> **Work request**: The required answer is every line of the data containing the word "extends".
### Input data
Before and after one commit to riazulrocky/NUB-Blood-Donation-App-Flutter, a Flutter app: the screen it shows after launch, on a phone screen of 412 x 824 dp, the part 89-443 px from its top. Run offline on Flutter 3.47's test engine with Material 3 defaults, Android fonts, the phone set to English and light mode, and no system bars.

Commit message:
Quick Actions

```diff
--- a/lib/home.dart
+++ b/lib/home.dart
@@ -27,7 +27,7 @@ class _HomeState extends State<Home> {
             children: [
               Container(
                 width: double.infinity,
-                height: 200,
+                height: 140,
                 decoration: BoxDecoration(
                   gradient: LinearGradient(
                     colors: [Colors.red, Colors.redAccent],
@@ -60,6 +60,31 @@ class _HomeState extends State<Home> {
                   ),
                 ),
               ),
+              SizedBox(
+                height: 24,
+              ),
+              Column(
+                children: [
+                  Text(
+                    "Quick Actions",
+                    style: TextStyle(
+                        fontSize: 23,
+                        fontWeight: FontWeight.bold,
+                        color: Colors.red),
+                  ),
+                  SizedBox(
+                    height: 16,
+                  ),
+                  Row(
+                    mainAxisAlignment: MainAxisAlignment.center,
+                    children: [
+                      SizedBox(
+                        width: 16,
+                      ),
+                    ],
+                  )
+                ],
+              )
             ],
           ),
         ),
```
######
> **Answer below**:
@@ -27,7 +27,7 @@ class _HomeState extends State<Home> {
@@ -60,6 +60,31 @@ class _HomeState extends State<Home> {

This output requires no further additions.